The ad for Akoo jeans shows a woman kneeling in front of a man and facing the camera. The man's jeans are unbuckled, and the woman appears to be pulling them off.
The billboard, which hovers over a busy intersection, sparked criticism after a local columnist questioned its taste.
On Monday, a spokeswoman for CBS Outdoor, the company that owns the billboard, said the ad will be taken down, though she did not specify a date. In a statement, the company acknowledged it had responded to feedback from Newark residents.
An e-mailed request for comment from Akoo Clothing was not answered Monday.
Some decried the billboard's use of an image of a black woman in a sexually suggestive pose in a city that is predominantly black.
Mayor Cory A. Booker downplayed the racial angle and instead framed it as part of a general decline in standards.
"It's an issue of what are community standards and why are we consistently condoning language, images and other things that erode those standards," he said. "This billboard is not the only thing that we should be concerned with. It's a symptom of a deeper problem that we have to confront within our communities."
Billboards have caused controversy in Newark before.
In early 2007, after a year in which 106 homicides were committed in the city, the Newark Teachers Union paid for several billboards that screamed: "HELP WANTED: Stop the killings in Newark now!"
The group was criticized for furthering negative perceptions of the city, and a rival organization put up billboards charging the union with "protecting bad teachers" and "failing our kids."
The billboards were taken down two years ago when the homicide rate declined more than 40 percent. Yet Newark still struggles with its image, not to mention an unemployment rate that topped 13 percent last summer.
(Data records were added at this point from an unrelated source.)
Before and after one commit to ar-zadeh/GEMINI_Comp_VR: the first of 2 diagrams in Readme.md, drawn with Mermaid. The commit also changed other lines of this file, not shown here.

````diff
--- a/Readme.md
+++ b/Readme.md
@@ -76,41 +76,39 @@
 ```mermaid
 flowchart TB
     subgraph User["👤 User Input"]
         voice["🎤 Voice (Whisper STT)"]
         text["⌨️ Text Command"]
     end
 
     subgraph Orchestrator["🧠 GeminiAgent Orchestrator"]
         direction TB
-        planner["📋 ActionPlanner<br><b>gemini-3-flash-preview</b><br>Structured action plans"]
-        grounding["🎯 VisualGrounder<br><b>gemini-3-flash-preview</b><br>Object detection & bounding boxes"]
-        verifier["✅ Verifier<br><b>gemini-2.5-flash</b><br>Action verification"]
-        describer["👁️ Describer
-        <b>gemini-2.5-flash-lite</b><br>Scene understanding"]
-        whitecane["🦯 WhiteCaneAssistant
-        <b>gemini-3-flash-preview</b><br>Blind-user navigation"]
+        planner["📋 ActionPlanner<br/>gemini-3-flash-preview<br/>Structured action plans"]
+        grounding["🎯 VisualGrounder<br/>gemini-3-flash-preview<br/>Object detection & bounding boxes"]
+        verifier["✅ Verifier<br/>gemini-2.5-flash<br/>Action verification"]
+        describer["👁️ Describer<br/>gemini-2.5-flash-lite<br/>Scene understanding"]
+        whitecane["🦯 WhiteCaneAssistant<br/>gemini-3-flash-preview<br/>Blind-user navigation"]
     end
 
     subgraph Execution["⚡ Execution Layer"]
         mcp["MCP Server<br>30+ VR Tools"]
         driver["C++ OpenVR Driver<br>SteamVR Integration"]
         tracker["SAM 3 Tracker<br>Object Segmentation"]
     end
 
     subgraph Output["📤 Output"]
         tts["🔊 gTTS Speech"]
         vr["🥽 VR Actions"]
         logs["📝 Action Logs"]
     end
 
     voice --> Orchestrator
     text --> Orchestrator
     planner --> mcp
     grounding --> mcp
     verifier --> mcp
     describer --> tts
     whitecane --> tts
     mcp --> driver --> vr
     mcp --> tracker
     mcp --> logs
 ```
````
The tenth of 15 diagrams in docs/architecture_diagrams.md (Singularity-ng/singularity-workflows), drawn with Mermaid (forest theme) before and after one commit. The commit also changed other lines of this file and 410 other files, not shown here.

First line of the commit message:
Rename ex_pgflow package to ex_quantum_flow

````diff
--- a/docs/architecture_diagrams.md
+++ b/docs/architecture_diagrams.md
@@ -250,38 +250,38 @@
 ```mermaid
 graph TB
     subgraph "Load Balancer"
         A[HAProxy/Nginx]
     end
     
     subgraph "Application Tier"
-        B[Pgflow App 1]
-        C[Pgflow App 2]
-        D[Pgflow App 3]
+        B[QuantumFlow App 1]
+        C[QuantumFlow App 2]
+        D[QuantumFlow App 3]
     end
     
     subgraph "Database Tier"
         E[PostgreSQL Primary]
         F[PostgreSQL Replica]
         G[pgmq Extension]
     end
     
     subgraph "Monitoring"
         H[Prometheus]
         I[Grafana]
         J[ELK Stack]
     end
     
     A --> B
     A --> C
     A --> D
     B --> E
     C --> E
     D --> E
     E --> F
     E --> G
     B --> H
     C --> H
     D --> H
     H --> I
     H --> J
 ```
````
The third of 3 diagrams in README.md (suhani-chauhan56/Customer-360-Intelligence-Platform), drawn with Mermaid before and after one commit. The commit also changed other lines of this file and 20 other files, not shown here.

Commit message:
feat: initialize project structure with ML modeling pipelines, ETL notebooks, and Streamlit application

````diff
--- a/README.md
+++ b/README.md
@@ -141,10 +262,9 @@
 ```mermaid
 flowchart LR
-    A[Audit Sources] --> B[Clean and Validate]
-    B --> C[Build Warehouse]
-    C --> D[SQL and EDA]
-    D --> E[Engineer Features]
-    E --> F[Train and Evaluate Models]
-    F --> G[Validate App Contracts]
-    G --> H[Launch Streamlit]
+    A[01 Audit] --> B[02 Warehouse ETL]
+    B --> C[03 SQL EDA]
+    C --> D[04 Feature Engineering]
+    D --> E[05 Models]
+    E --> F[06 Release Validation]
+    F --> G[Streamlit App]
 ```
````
"We need nothing that isn't going to reinforce positive images for the young ladies of the community," City Councilman Oscar S. James II said Monday. "We don't need that type of imagery for any women, of any color."